Thorleif’s men had sought every corner of her by that time, and had some store of silver money to show for their long chase, and were satisfied. As for the shipmen of their prize, I think they were well enough content to be let go in peace, and had little to say on the matter. Ecgbert was for giving them the gold ring which he had promised them as passage money, that being the only thing of value he had beyond his weapons; but Thorleif would not suffer him to do so, saying that his Danes would but take it from them straightway.
So the great trader lumbered off southward, and I and the atheling sat with Thrond and Thorleif, and told and heard all the story of the raid on Weymouth until the stars came out. And I was well content; for no Saxon can ask aught better than to serve his lord, whether in wealth or distress.
Now I might make a long story of that voyage with Thorleif, for there were landings such as had been made at Weymouth, and once just such another fight. And ever the lands where we touched grew more strange to me, until we came to the low shores of the Rhine mouths, hardly showing above the gray waves of the sea which washed their sad-coloured sand dunes. And there Thorleif landed us at a fishing village, among whose huts rose the walls of a building which promised us shelter at least.
Terribly frightened were the poor folk at our coming, but they took us, with the guard Thorleif sent ashore with us, to the building, and it turned out to be a monastery, where we were most welcome. And there we bid farewell to the Danes, not without regret, for we had been good comrades on the voyage. There was a great difference between these crews of men from one village under their own chief, and the terrible swarms of men, gathered none knows whence, and with little heed to their leaders save in battle, which came in after years. We saw the Dane at his best.
Now after that the good abbot of the place passed us on from town to town until at last we came to Herulstad, where Carl the mighty lay with his army, still watching and fighting the heathen Saxons of the Rhinelands. And there Ecgbert was welcomed in all friendliness, and our wanderings were at an end. Even the arm of Quendritha could not reach the atheling here, though Carl and Offa were friendly, and messengers came and went between the two courts from time to time.

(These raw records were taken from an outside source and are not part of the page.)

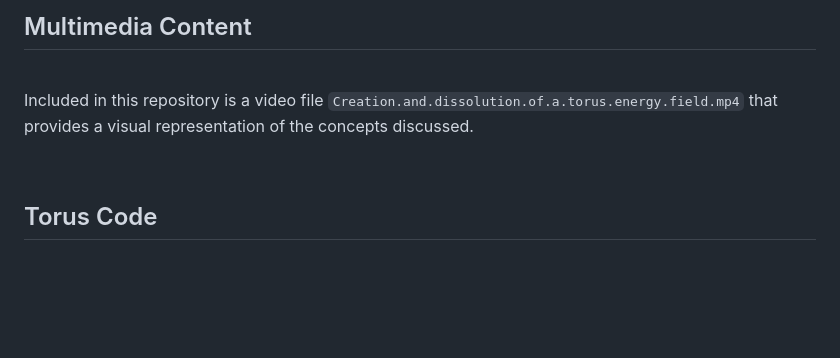
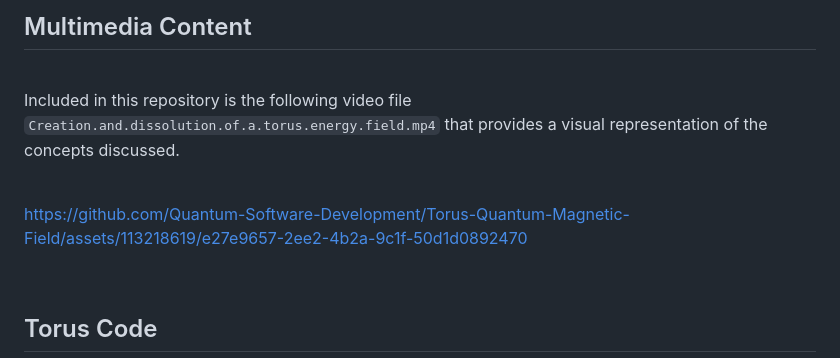
Before and after one commit to Quantum-Software-Development/Torus-Quantum-Magnetic-Field, a Markdown page: README.md, the part around one of its changes. Drawn GitHub-style; blank space fills up the shorter version.

Commit message:
Update README.md
Signed-off-by: Fabiana Campanari <fabicampanari@gmail.com>

```diff
--- a/README.md
+++ b/README.md
@@ -82,7 +82,11 @@ The torus is a fundamental shape in the study of quantum magnetic fields. This s
 
 <br>
 
-Included in this repository is a video file `Creation.and.dissolution.of.a.torus.energy.field.mp4` that provides a visual representation of the concepts discussed.
+Included in this repository is the following video file `Creation.and.dissolution.of.a.torus.energy.field.mp4` that provides a visual representation of the concepts discussed.
+
+<br>
+
+https://github.com/Quantum-Software-Development/Torus-Quantum-Magnetic-Field/assets/113218619/e27e9657-2ee2-4b2a-9c1f-50d1d0892470
 
 <br>
 
```
Also changed, not shown: other parts of README.md (+0 -31 lines).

In that way I had messages sent home at last, and my mind was at rest. It was, however, nearly a year before my folk heard of me, as I learned afterward. But close on five years of warfare lay before me ere I should set foot on English ground again.